The toxic culture of many tech workplaces could be a cause or an effect of the lack of women in the industry, but it certainly can’t make make it easy to stay. Behaviours range from the ignorant - Martha Lane-Fox, founder of, often asked “what happens if you get pregnant?” at investors' meetings - to the much more sinister. An essay in Lean Out by Katy Levinson details her experiences of sexual harassment while working in tech: 

I have had interviewers attempt to solicit sexual favors from me mid-interview and discuss in significant detail precisely what they would like to do. All of these things have happened either in Silicon Valley working in tech, in an educational institution to get me there, or in a technical internship.

Others featured in the book joined in with the low-level sexism and racism  of their male colleagues in order to "fit in" and deflect negative attention. Erica Joy writes that while working in IT at the University of Alaska as the only woman (and only black person) on her team, she laughed at colleagues' "terribly racist and sexist jokes" and "co-opted their negative attitudes”. 

The casual culture and allegedly meritocratic hierarchies of tech companies may actually be encouraging this discriminatory atmosphere. HR and the strict reporting procedures of large corporates at least give those suffering from discrimination a place to go. A casual office environment can discourage reporting or calling out prejudiced humour or remarks. Brook Shelley, a woman who transitioned while working in tech, notes: "No one wants to be the office mother". So instead, you join in and hope for the best. 

And, of course, there's no reason why people working in tech would have fewer issues with discrimination than those in other industries. A childhood spent as a "nerd" can also spawn its own brand of misogyny - Katherine Cross writes in Lean Out that “to many of these men [working in these fields] is all too easy to subconciously confound women who say ‘this is sexist’ with the young girls who said… ‘You’re gross and a creep and I’ll never date you'". During GamerGate, Anita Sarkeesian was often called a "prom queen" by trolls. 

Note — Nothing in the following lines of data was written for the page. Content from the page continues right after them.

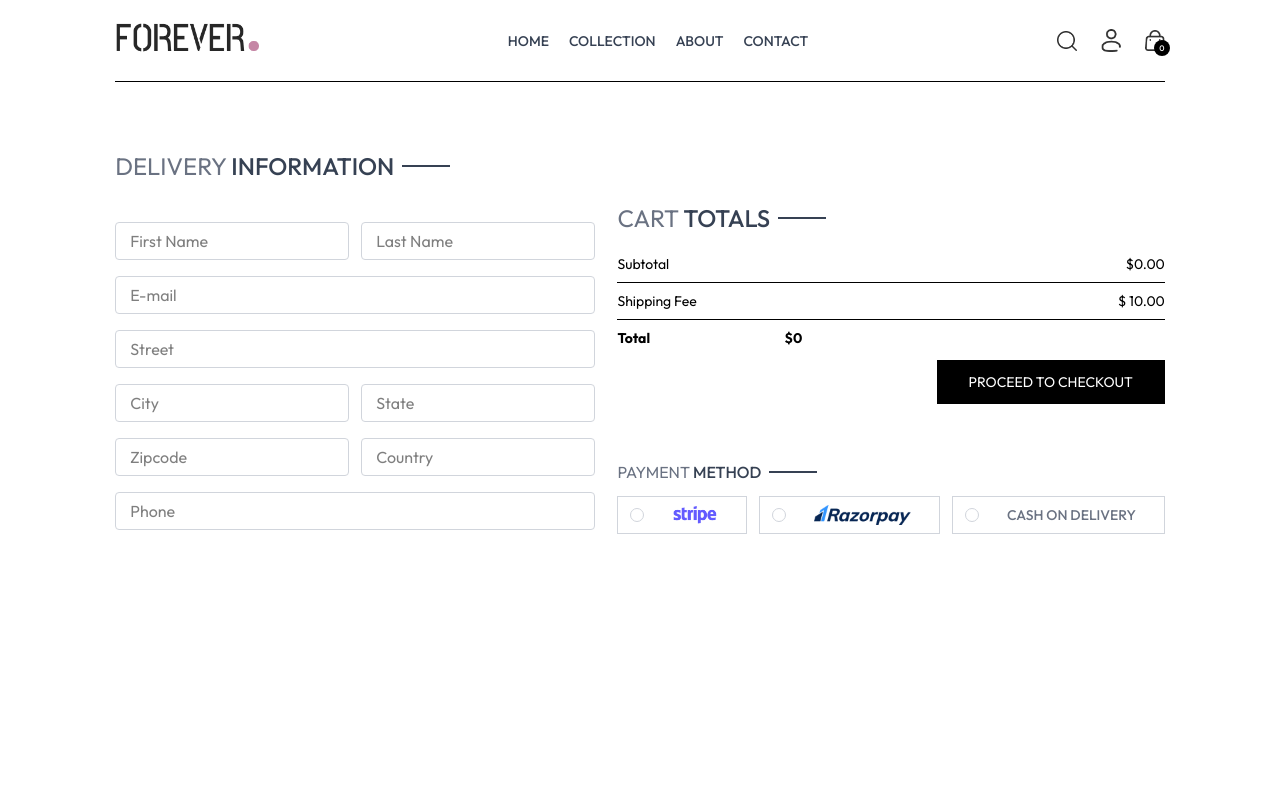
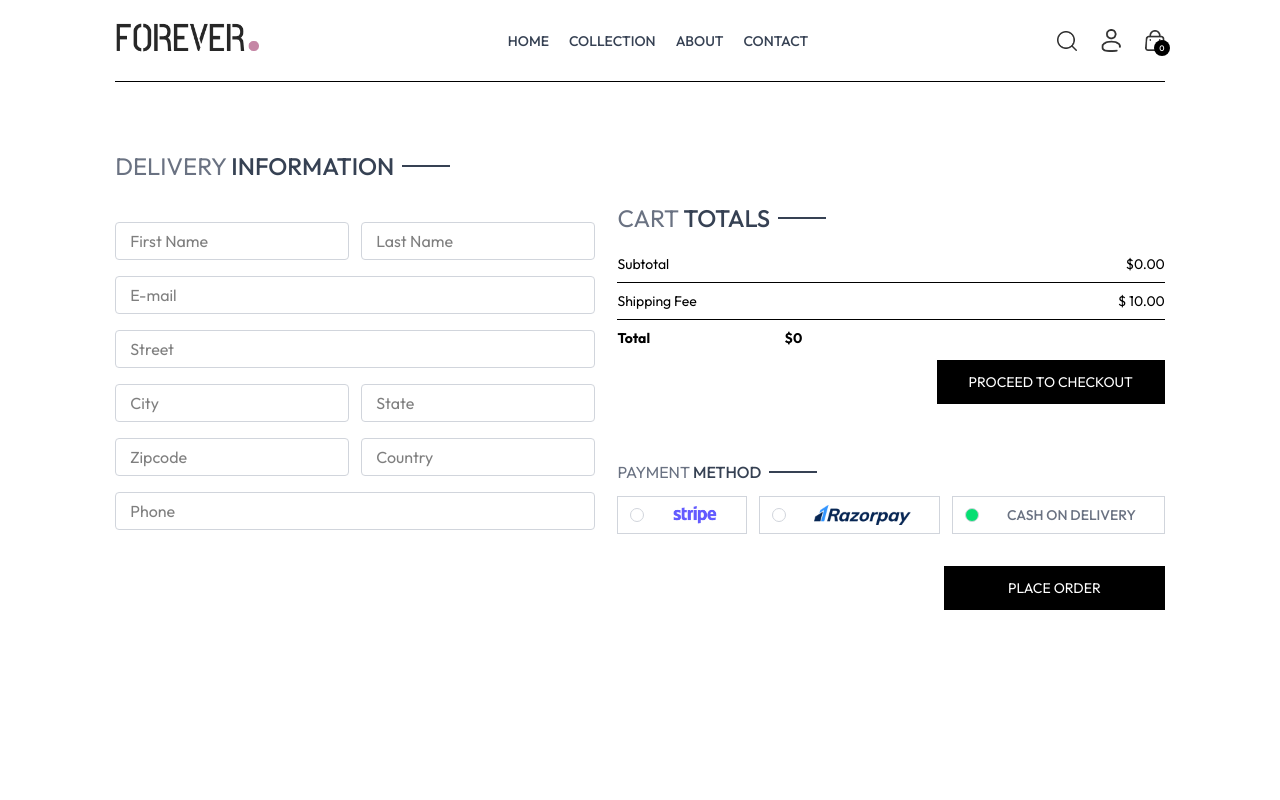
Before and after one commit to Hermi-101/forever-closing, a React (Vite) app in the folder frontend/: page /place-order in a window 1280 px wide. Shown: the top 800 px of the page. Built offline with nearby package versions, Linux system fonts and the light colour scheme.

Commit message:
Created  place order page

```diff
--- a/frontend/src/pages/PlaceOrder.jsx
+++ b/frontend/src/pages/PlaceOrder.jsx
@@ -1,9 +1,16 @@
-import React from 'react'
+import React, { useContext, useState } from 'react'
 import Title from '../components/Title'
 import CartTotal from '../components/CartTotal'
 import { assets } from '../assets/assets'
+import { useNavigate } from 'react-router-dom'
+import { ShopContext } from '../context/ShopContext'
 
 const PlaceOrder = () => {
+
+
+  const [method, setMethod] = useState('cod')
+  const {navigate} = useContext(ShopContext)
+
   return (
     <div className='flex flex-col sm:flex-row justify-between gap-4 pt-5 sm:pt-14 min-h-[80vh] border-t'>
       {/** ----------Left Side--------------- */}
@@ -42,18 +49,22 @@ const PlaceOrder = () => {
         <div className='mt-6'>
           <Title text1={'PAYMENT'} text2={'METHOD'}/>
           <div className='flex gap-3 flex-col lg:flex-row'>
-            <div className='flex items-center gap-3 border border-gray-300 p-2 px-3 cursor-pointer'>
-              <p className={`min-w-3.5 h-3.5 border  border-gray-300 rounded-full`}></p>
+            <div  onClick={()=>setMethod('stripe')} className='flex items-center gap-3 border border-gray-300 p-2 px-3 cursor-pointer'>
+              <p className={`min-w-3.5 h-3.5 border  border-gray-300 rounded-full ${method === 'stripe' ? 'bg-green-400': ''}`}></p>
               <img className='h-5 mx-4' src={assets.stripe_logo}/>
             </div>
-            <div className='flex items-center gap-3 border border-gray-300 p-2 px-3 cursor-pointer'>
-              <p className={`min-w-3.5 h-3.5 border  border-gray-300 rounded-full`}></p>
+            <div onClick={()=>setMethod('razorpay')} className='flex items-center gap-3 border border-gray-300 p-2 px-3 cursor-pointer'>
+              <p className={`min-w-3.5 h-3.5 border  border-gray-300 rounded-full ${method === 'razorpay' ? 'bg-green-400': ''} `}></p>
               <img className='h-5 mx-4' src={assets.razorpay_logo}/>
             </div>
-            <div className='flex items-center gap-3 border border-gray-300 p-2 px-3 cursor-pointer'>
-              <p className={`min-w-3.5 h-3.5 border  border-gray-300 rounded-full`}></p>
+            <div onClick={()=>setMethod('cod')} className='flex items-center gap-3 border border-gray-300 p-2 px-3 cursor-pointer'>
+              <p className={`min-w-3.5 h-3.5 border  border-gray-300 rounded-full ${method === 'cod' ? 'bg-green-400': ''} `}></p>
               <p className='text-gray-500 text-sm font-medium mx-4'>CASH ON DELIVERY</p>
             </div>
+          </div>
+
+          <div className='w-full text-end mt-8'>
+            <button onClick={()=>navigate('/orders')} className='bg-black text-white px-16 py-3 text-sm'>PLACE ORDER</button>
           </div>
         </div>
       </div>
```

When I spoke to Alexa Clay, entrepreneur and co-author of the Misfit Economy, she confirmed that there's a strange, low-lurking sexism in the start-up economy: “They have all very open and free, but underneath it there's still something really patriarchal.” Start-ups, after all, are a culture which celebrates risk-taking, something which women are societally discouraged from doing. As Clay says, 

“Men are allowed to fail in tech. You have these young guys who these old guys adopt and mentor. If his app doesn’t work, the mentor just shrugs it off. I would not be able ot get away with that, and I think women and minorities aren't allowed to take the same amount of risks, particularly in these communities. If you fail, no one's saying that's fine.

The conclusion of Lean Out, and of women in tech I have spoken to, isn’t that more women, over time, will enter these industries and seamlessly integrate – it’s that tech culture needs to change, or its lack of diversity will become even more severe. Shevinsky writes:

The reason why we don't have more women in tech is not because of a lack of STEM education. It's because too many high profile and influential individuals and subcultures within the tech industry have ignored or outright mistreated women applicants and employees. To be succinct—the problem isn't women, it's tech culture.

Software engineer Kate Heddleston has a wonderful and chilling metaphor about the way we treat women in STEM. Women are, she writes, the “canary in the coal mine”. If one dies, surely you should take that as a sign that the mine is uninhabitable – that there’s something toxic in the air. “Instead, the industry is looking at the canary, wondering why it can’t breathe, saying ‘Lean in, canary, lean in!’. When one canary dies they get a new one because getting more canaries is how you fix the lack of canaries, right? Except the problem is that there isn't enough oxygen in the coal mine, not that there are too few canaries.” We need more women in STEM, and, I’d argue, in tech in particular, but we need to make sure the air is breatheable first. 

Barbara Speed is a technology and digital culture writer at the New Statesman and a staff writer at CityMetric.